= TASK BRIEF =
Every line below that carries the word "para" needs to be copied.

== Segment start ==

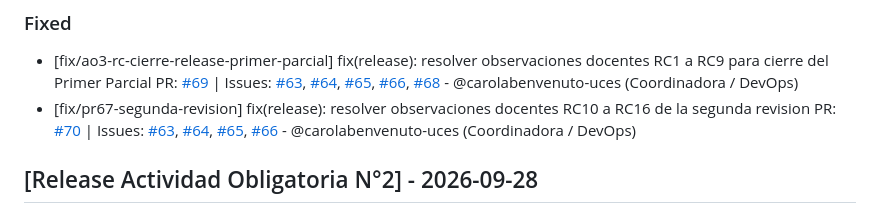
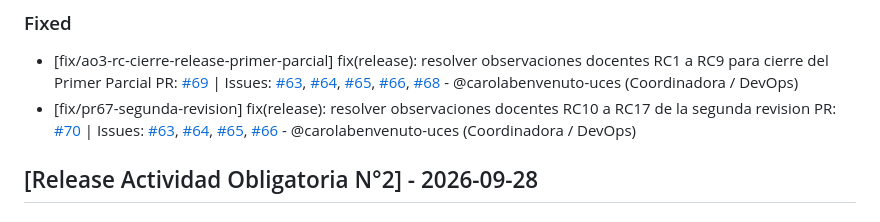
Before and after one commit to carolabenvenuto-uces/planit, a Markdown page: changelog.md, the part around the change. Rendered like a GitHub page.

Commit message:
docs(changelog): actualizar alcance a RC10-RC17 para la PR 70

```diff
--- a/changelog.md
+++ b/changelog.md
@@ -12,7 +12,7 @@
 
 ### Fixed
 - [fix/ao3-rc-cierre-release-primer-parcial] fix(release): resolver observaciones docentes RC1 a RC9 para cierre del Primer Parcial PR: [#69](https://github.com/carolabenvenuto-uces/planit/pull/69) | Issues: [#63](https://github.com/carolabenvenuto-uces/planit/issues/63), [#64](https://github.com/carolabenvenuto-uces/planit/issues/64), [#65](https://github.com/carolabenvenuto-uces/planit/issues/65), [#66](https://github.com/carolabenvenuto-uces/planit/issues/66), [#68](https://github.com/carolabenvenuto-uces/planit/issues/68) - @carolabenvenuto-uces (Coordinadora / DevOps)
-- [fix/pr67-segunda-revision] fix(release): resolver observaciones docentes RC10 a RC16 de la segunda revision PR: [#70](https://github.com/carolabenvenuto-uces/planit/pull/70) | Issues: [#63](https://github.com/carolabenvenuto-uces/planit/issues/63), [#64](https://github.com/carolabenvenuto-uces/planit/issues/64), [#65](https://github.com/carolabenvenuto-uces/planit/issues/65), [#66](https://github.com/carolabenvenuto-uces/planit/issues/66) - @carolabenvenuto-uces (Coordinadora / DevOps)
+- [fix/pr67-segunda-revision] fix(release): resolver observaciones docentes RC10 a RC17 de la segunda revision PR: [#70](https://github.com/carolabenvenuto-uces/planit/pull/70) | Issues: [#63](https://github.com/carolabenvenuto-uces/planit/issues/63), [#64](https://github.com/carolabenvenuto-uces/planit/issues/64), [#65](https://github.com/carolabenvenuto-uces/planit/issues/65), [#66](https://github.com/carolabenvenuto-uces/planit/issues/66) - @carolabenvenuto-uces (Coordinadora / DevOps)
 
 ## [Release Actividad Obligatoria N°2] - 2026-09-28
 
```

== Segment end ==

= THE ANSWER =
docs(changelog): actualizar alcance a RC10-RC17 para la PR 70
 - [fix/ao3-rc-cierre-release-primer-parcial] fix(release): resolver observaciones docentes RC1 a RC9 para cierre del Primer Parcial PR: [#69](https://github.com/carolabenvenuto-uces/planit/pull/69) | Issues: [#63](https://github.com/carolabenvenuto-uces/planit/issues/63), [#64](https://github.com/carolabenvenuto-uces/planit/issues/64), [#65](https://github.com/carolabenvenuto-uces/planit/issues/65), [#66](https://github.com/carolabenvenuto-uces/planit/issues/66), [#68](https://github.com/carolabenvenuto-uces/planit/issues/68) - @carolabenvenuto-uces (Coordinadora / DevOps)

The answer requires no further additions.